RESULTS OF PROPHECY. enforce the commands of our Lord and master." The Pasha, who relished a joke, forgave the flies,

I gained, as other travellers have done before me, but left the village.

some credit for wisdom and superhuman knowl

edge by predicting, through the aid of an almaKURDISTAN HOSPITALITY.

nack, a partial eclipse of the moon. It duly took At its entrance was a group of girls and an place, to the great dismay of my guests, who well old Kurd baking bread in a hole in the ground, nigh knocked out the bottoms of all my kitchen plastered with clay. “ Have you any bread ?" utensils in their endeavor to frighten away the we asked. “No, by the Prophet!” Any

Jins who had thus laid hold of the planet. buttermilk?" – "No, by my faith !" Any fruit?" No, by Allah !" the trees were groaning under the weight of figs, pomegran

The pastures and arable lands around their ates, pears, and grapes

. He then asked a string villages had been taken away from them and of questions in his turn : “Whence do you given to their Kurdish tyrants. Taxes had been come?" “ From afar !''

“What is your busi- placed upon every object that could afford them ness ?”-“What God commands !" - Whither food, and upon their mills, their looms, and their are you going?” “ As God wills !” The old hives, even upon the bundles of dried grass for gentleman, having thus satisfied himself as to their cattle, brought with great labor from the our character and intentions, although our an, which they could apply for redress. A deputa

highest mountains. There was no tribunal to were undoubtedly vague enough, and might have been elsewhere considered evasive, tion sent to the Pasha had been ill-treated, and left us without saying a word more, but soon
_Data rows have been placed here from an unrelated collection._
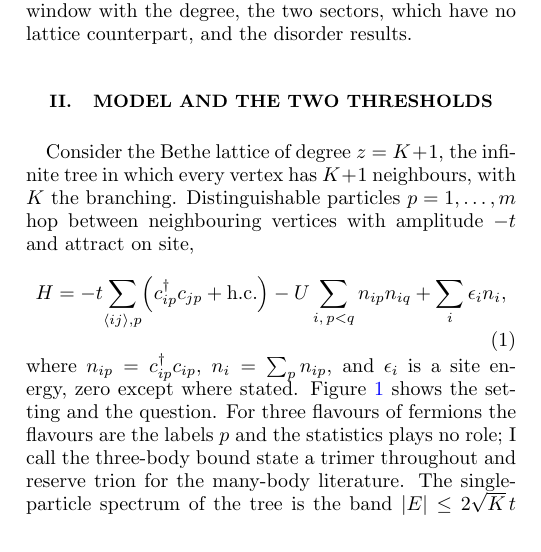
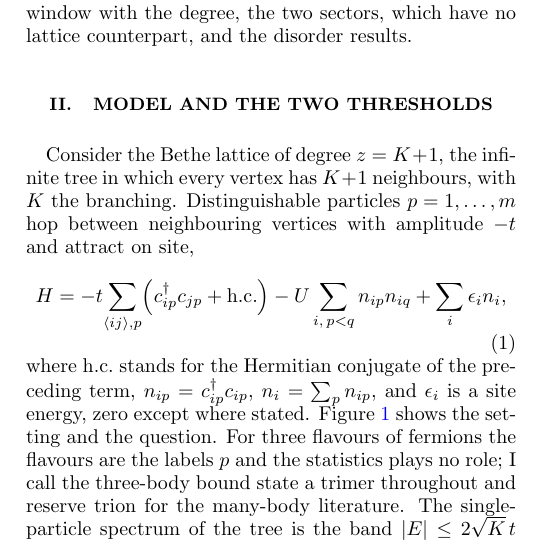
Before and after one commit to av2atgh/higher, a LaTeX paper (paper/main.tex): part of one column of page 1 of 6, cut so that both start at the same text. Compiled offline with pdfLaTeX.

Commit message:
paper: spell out h.c. after Eq. (1)

```diff
--- a/paper/main.tex
+++ b/paper/main.tex
@@ -106,7 +106,8 @@ attract on site,
   +\sum_{i}\eps_{i}n_{i},
   \label{eq:H}
 \end{equation}
-where $n_{ip}=c^{\dagger}_{ip}c_{ip}$, $n_{i}=\sum_{p}n_{ip}$, and
+where h.c.\ stands for the Hermitian conjugate of the preceding term,
+$n_{ip}=c^{\dagger}_{ip}c_{ip}$, $n_{i}=\sum_{p}n_{ip}$, and
 $\eps_{i}$ is a site energy, zero except where stated. Figure~\ref{fig:scheme}
 shows the setting and the question. For three flavours of
 fermions the flavours are the labels $p$ and the statistics plays no role;
```
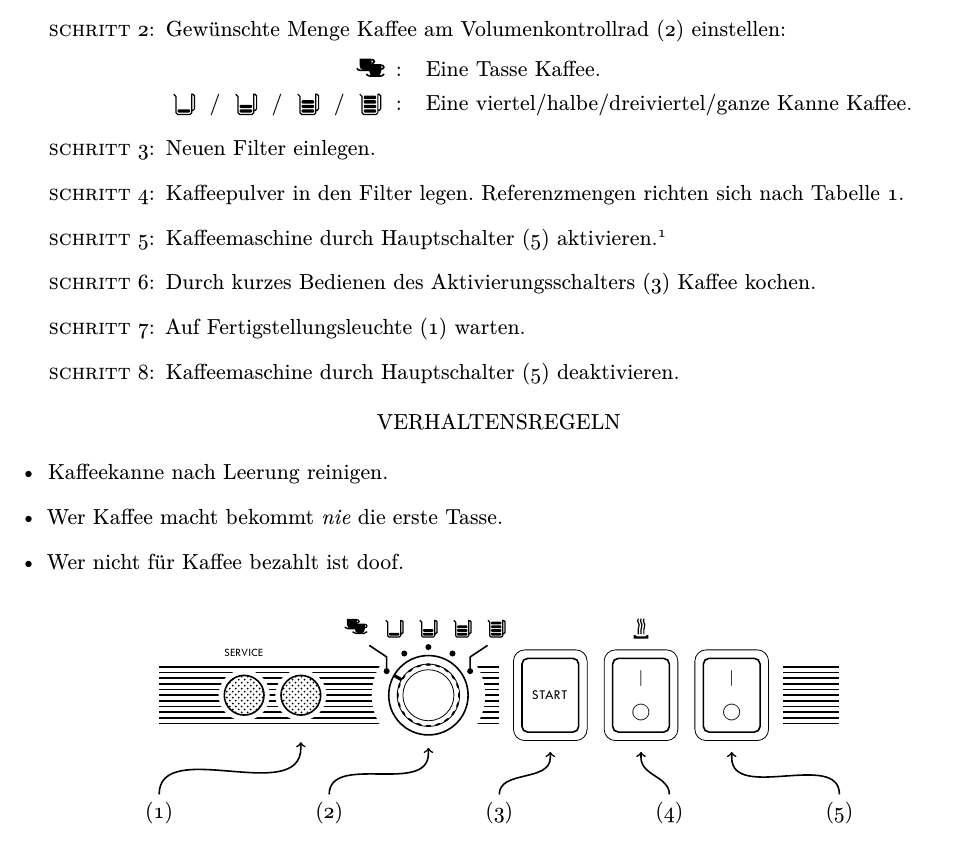
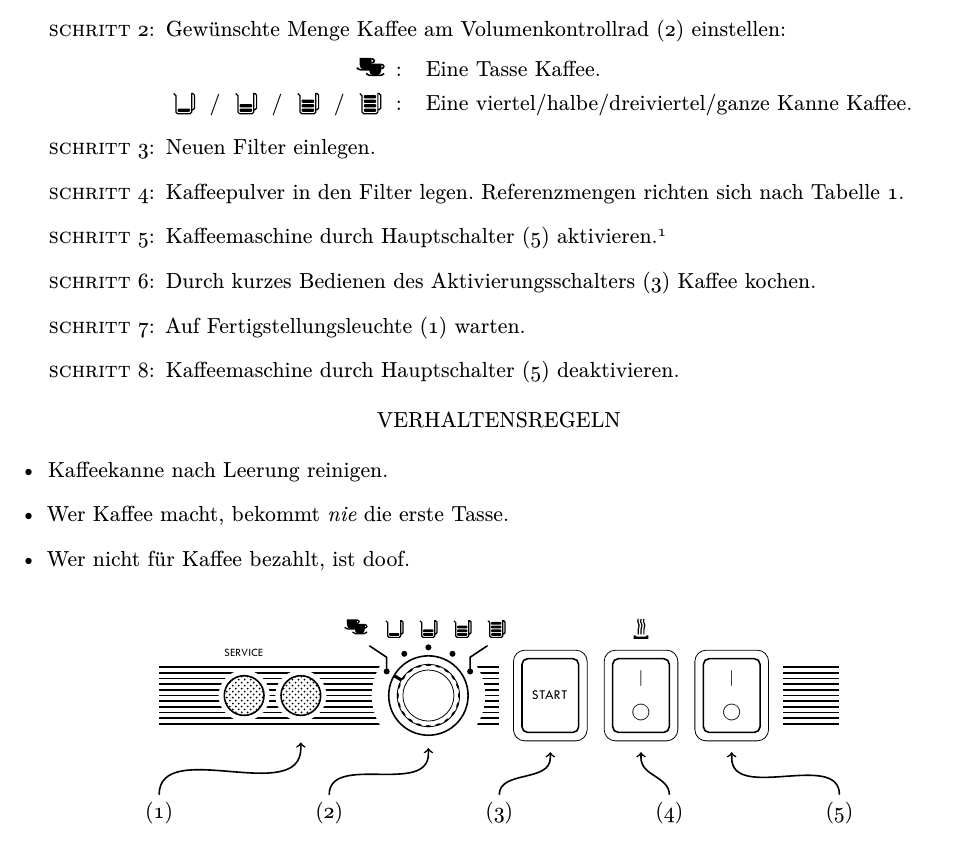
Before and after one commit to Kamik423/fmi-coffee, a LaTeX document (kaffeemaschine.tex): part of the page, cut so that both start at the same text. Compiled offline with XeLaTeX.

Commit message:
fixed Kommafehler
fixed Kommafehler

```diff
--- a/kaffeemaschine.tex
+++ b/kaffeemaschine.tex
@@ -77,8 +77,8 @@
 \begin{itemize}[leftmargin=0em]
     % \item Kakao im Kaffee durch Verwendung von beispielsweise Klebezetteln kommunizieren.
     \item Kaffeekanne nach Leerung reinigen.
-    \item Wer Kaffee macht bekommt \emph{nie} die erste Tasse.
-    \item Wer nicht für Kaffee bezahlt ist doof.
+    \item Wer Kaffee macht, bekommt \emph{nie} die erste Tasse.
+    \item Wer nicht für Kaffee bezahlt, ist doof.
 \end{itemize}
 
 \vfill
```
Also changed, not shown: kaffeemaschine.pdf, readme-file-icon.png.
some of its members were still in prison. There after came back bearing a large bowl of cards, was no one in authority to plead for them. They and a basket filled with the finest fruit. Placing old oppressors, for, as a priest touchingly ra

had even suffered less under the sway of their these dainties before me, he ordered the girls to marked to me," The Kurds took away our lives, bake bread, which they speedily did, bringing but the Turks take away wherewith we hașe to us the hot cakes as they drew them from their

live.” primitive oven.

Little did this primitive old priest imagine THE BEG FROM THE OTHER END OF THE WORLD. he was uttering the speech put by an old

Near Abou-Sheetha is a small village named Christian playwriter into the mouth of a Jew Kaaitli, inhabited by sedentary Arabs, who pay - but what unconscious testimony is thus tribute to the Sheikh. A few tents of the Tai were scattered around it. As we passed by, the given to the genuine orientalism of Shylock ! women came out with their children, and point- horses.

We now gather a note or two about Arab ing to me exclaimet, “ Look, look ! this is the Beg who is come from the other end of the world Whenever a horse falls into the hands of an to dig up the bones of our grandfathers and Arab, his first thought is how to ascertain its grandmothers !"' a sacrilege which they seemed descent. If the owner be dismounted in battle, inclined to resent.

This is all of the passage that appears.